    • Whereas loansharking derives from bottom-up demand, microfinance derives from top-down supply (Schreiner, 2001)
hypothesis 3
(Hypothesis 3)


  • Legal Registration
  • Access to formal capital
  • Licenses for savings

The greater the constraints on abuse by political elites at the national level, the greater the growth of national-level commercial microfinance lending

Constraints on Elites


preliminary analysis
Preliminary Analysis
  • 9-year longitudinal, cross-sectional study of 139 countries using random-coefficients modeling (RCM)
    • RCM is “an extremely powerful tool of comparative analysis”
    • Controls for causal heterogeneity (Beck, 2006)
  • Variables
    • Dependent variable: number of commercial microfinance borrowers per capita (MiX)
    • Independent variables:
      • Contract Enforcement: World Bank’s “Doing Business Project” “Enforcing Contracts
      • Political Stability: Kaufman, Kraay, and Mastruzzi (2006) “Political Stability and Absence of Violence”
      • Covariates: Per-capita GDP, Literacy
countries plotted by informality and stability with number of microfinance borrowers indicated
Countries Plotted by Informality and Stability with Number of Microfinance Borrowers Indicated

Number of microfinance borrowers > 25 per thousand citizens

Number of microfinance borrowers < 25 per thousand citizens

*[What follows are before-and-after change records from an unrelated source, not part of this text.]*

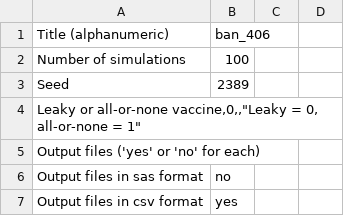
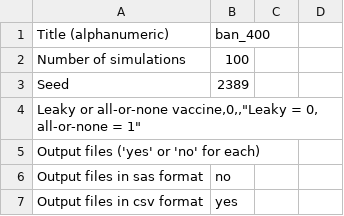
Before and after one commit to fluvee/wave, a CSV file: inst/extdata/input/Input_ban_400.csv, drawn as a sheet; only a part is shown.

```diff
--- a/inst/extdata/input/Input_ban_400.csv
+++ b/inst/extdata/input/Input_ban_400.csv
@@ -1,2 +1,2 @@
-Title (alphanumeric),ban_406,,
+Title (alphanumeric),ban_400,,
 Number of simulations,100,,
```
Also changed, not shown: inst/extdata/input/Input_ban_403.csv, 4 other files.
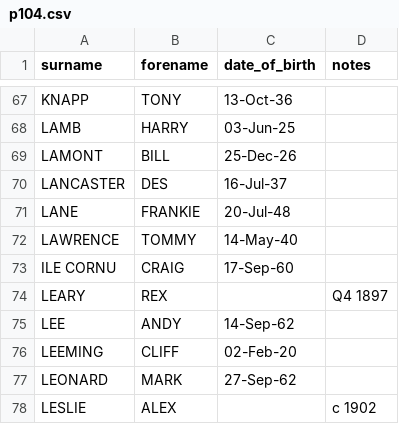
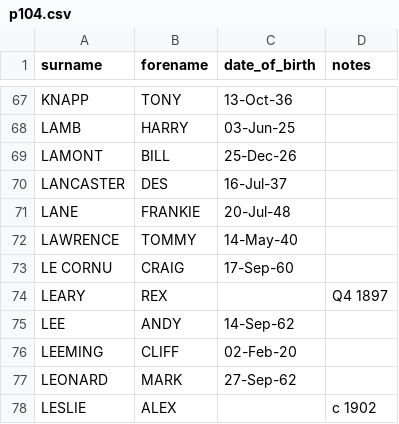
Before and after one commit to petebrown/complete-record, a CSV file: player-stats/left/p104.csv, drawn as a sheet; only a part is shown, gaps mark what is left out.

Commit message:
name fix

```diff
--- a/player-stats/left/p104.csv
+++ b/player-stats/left/p104.csv
@@ -72,3 +72,3 @@ surname,forename,date_of_birth,notes
 "LAWRENCE","TOMMY","14-May-40",""
-"ILE CORNU","CRAIG","17-Sep-60",""
+"LE CORNU","CRAIG","17-Sep-60",""
 "LEARY","REX","","Q4 1897"
```
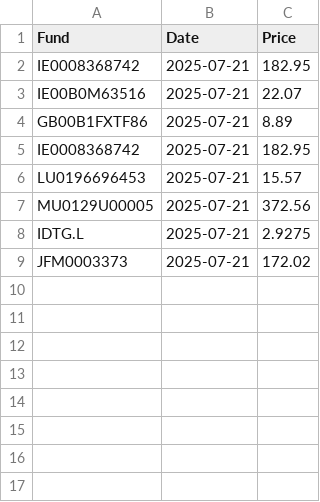
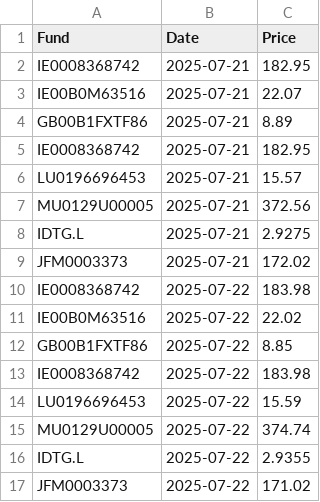
Before and after one commit to joneswm/FundPrices, a CSV file: data/prices_history.csv, drawn as a sheet.

```diff
--- a/data/prices_history.csv
+++ b/data/prices_history.csv
@@ -9 +9,9 @@ IDTG.L,2025-07-21,2.9275
 JFM0003373,2025-07-21,172.02
+IE0008368742,2025-07-22,183.98
+IE00B0M63516,2025-07-22,22.02
+GB00B1FXTF86,2025-07-22,8.85
+IE0008368742,2025-07-22,183.98
+LU0196696453,2025-07-22,15.59
+MU0129U00005,2025-07-22,374.74
+IDTG.L,2025-07-22,2.9355
+JFM0003373,2025-07-22,171.02
```
Also changed, not shown: 7 other files.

results hypothesis 1
Results: Hypothesis 1
  • Microfinance most likely at high levels of informality
  • Coefficient for Informality = 0.46
    • F = 3.73
    • P < 0.05
results hypothesis 2
Results: Hypothesis 2
  • Tests the interaction between informality and the squared term for political stability
    • Microfinance most likely at high levels of informality and medium levels of political stability
    • Hypothesized sign is for coefficient is negative (interaction is with an inverted-U shape)
  • Coefficient for Informality X Stability2= -0.22
    • F = 4.11
    • P < 0.05
Predicted borrowers per thousand population for each year as a function of the Informality (I)/Stability (S) interaction.
  • Fully-pooled longitudinal models
    • Panel-corrected standard errors with AR(1) disturbance
    • Heteroscedasticity-consistent standard errors
  • Additional covariates
    • Regime type
    • Openness to trade
    • Population
  • Alternate measure for stability
    • State Fragility Index (Polity IV)
  • Results similar
next steps
Next Steps
  • Extensions to the quantitative model
    • Vertical Informality
    • Distance measures
  • Study 2: Adaptation of the microfinance model
    • Uganda, Ethiopia, USA
  • Informality framework
  • Non-profit vs. for-profit models
    • Answer not yes/no, but when and how
  • Reverse transfer of models from developing to developed countries
general implications for sustainability research
General Implications for Sustainability Research
  • IB literatures are clear that transferring “best practices” across national boundaries is highly complex
    • E.g., Bringing European best practices on environmentalism to the U.S. will likely have similar issues
    • Cross-cultural differences in conceptualizing sustainability
    • These cross-national differences have implications for the scalability, growth, and profitability of sustainable initiatives
  • Ultimate goal is to eradicate poverty, protect the environment, achieve peace, eliminate disease, etc.
    • Need to break broad goals into component parts
    • Social case, business case, and sub-issues
  • My research focus is on middle range theory about what works, when, and under what conditions
    • Poverty eradication
    • Business case for poverty eradication
    • Transferability of business models across societies